(DATASET RECORDS)

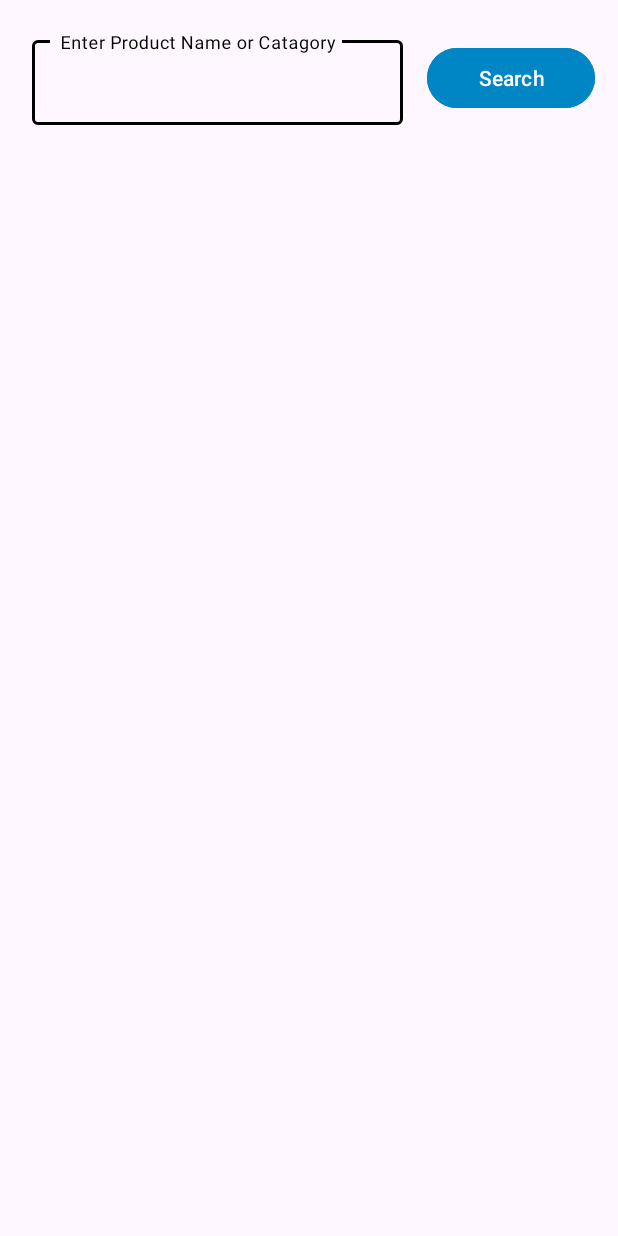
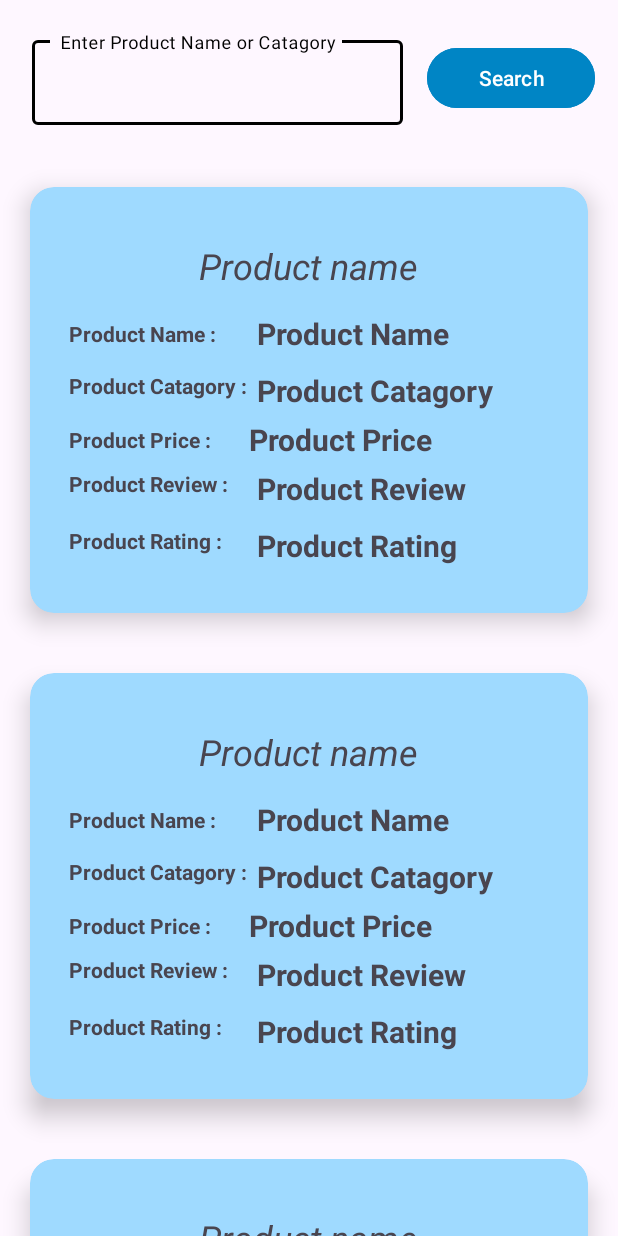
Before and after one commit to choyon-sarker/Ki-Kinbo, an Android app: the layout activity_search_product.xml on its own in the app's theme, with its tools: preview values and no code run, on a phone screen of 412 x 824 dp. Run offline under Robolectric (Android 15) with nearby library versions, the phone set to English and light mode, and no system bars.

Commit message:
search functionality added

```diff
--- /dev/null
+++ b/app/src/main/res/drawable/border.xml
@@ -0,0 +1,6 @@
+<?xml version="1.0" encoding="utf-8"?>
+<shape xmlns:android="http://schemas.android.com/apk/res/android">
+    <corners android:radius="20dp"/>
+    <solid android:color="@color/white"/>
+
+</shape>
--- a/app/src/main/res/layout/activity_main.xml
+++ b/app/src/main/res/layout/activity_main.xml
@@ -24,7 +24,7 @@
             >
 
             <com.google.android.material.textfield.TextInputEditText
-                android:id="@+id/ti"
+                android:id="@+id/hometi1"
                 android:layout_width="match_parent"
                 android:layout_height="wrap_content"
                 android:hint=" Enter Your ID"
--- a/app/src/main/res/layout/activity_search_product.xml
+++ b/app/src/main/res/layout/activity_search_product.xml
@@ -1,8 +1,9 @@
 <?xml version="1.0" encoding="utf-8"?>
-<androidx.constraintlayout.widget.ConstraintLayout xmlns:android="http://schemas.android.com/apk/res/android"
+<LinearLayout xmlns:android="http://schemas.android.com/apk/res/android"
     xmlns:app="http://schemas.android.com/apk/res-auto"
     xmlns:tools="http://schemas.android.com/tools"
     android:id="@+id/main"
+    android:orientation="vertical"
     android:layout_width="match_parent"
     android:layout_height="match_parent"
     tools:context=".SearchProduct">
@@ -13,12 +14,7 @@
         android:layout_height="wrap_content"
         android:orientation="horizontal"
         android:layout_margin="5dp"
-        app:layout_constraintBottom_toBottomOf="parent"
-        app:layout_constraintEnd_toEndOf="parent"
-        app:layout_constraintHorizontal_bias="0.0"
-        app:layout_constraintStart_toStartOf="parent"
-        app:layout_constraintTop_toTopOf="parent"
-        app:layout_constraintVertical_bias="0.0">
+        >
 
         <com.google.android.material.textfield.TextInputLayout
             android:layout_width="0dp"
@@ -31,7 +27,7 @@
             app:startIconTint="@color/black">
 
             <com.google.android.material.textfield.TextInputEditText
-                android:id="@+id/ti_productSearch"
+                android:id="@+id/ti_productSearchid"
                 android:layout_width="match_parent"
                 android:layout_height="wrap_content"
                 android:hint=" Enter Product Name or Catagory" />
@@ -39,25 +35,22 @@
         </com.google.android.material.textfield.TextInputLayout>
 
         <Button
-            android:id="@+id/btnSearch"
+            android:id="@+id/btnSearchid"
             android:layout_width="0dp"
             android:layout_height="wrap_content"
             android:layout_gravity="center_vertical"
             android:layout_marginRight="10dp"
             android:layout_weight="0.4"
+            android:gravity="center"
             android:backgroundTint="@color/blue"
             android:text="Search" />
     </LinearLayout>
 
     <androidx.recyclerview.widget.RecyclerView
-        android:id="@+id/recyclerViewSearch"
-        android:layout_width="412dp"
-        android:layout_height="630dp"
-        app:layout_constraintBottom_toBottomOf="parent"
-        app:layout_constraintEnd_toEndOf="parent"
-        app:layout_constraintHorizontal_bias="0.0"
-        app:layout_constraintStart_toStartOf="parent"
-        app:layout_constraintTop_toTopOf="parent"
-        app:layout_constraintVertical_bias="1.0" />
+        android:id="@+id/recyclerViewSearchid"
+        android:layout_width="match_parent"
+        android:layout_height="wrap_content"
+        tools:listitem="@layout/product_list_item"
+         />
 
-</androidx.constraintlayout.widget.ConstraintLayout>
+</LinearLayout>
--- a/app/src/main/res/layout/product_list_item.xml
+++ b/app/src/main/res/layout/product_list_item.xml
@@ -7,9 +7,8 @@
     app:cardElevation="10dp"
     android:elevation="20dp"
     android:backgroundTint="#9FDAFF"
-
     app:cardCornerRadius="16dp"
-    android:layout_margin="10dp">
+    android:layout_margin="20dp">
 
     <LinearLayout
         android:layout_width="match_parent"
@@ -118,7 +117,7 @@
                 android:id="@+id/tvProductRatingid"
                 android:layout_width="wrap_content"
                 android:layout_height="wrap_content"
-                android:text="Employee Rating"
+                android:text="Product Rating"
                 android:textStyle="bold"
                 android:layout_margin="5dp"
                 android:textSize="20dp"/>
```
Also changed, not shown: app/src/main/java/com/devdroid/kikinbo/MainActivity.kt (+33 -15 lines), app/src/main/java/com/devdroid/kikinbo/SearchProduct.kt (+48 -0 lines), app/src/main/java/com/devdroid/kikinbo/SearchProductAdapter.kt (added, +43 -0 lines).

(End DATASET RECORDS)

### WHAT IS REQUIRED
Show each line of the records above containing "material".

### EXERCISE RESPONSE
             <com.google.android.material.textfield.TextInputEditText
         <com.google.android.material.textfield.TextInputLayout
             <com.google.android.material.textfield.TextInputEditText
         </com.google.android.material.textfield.TextInputLayout>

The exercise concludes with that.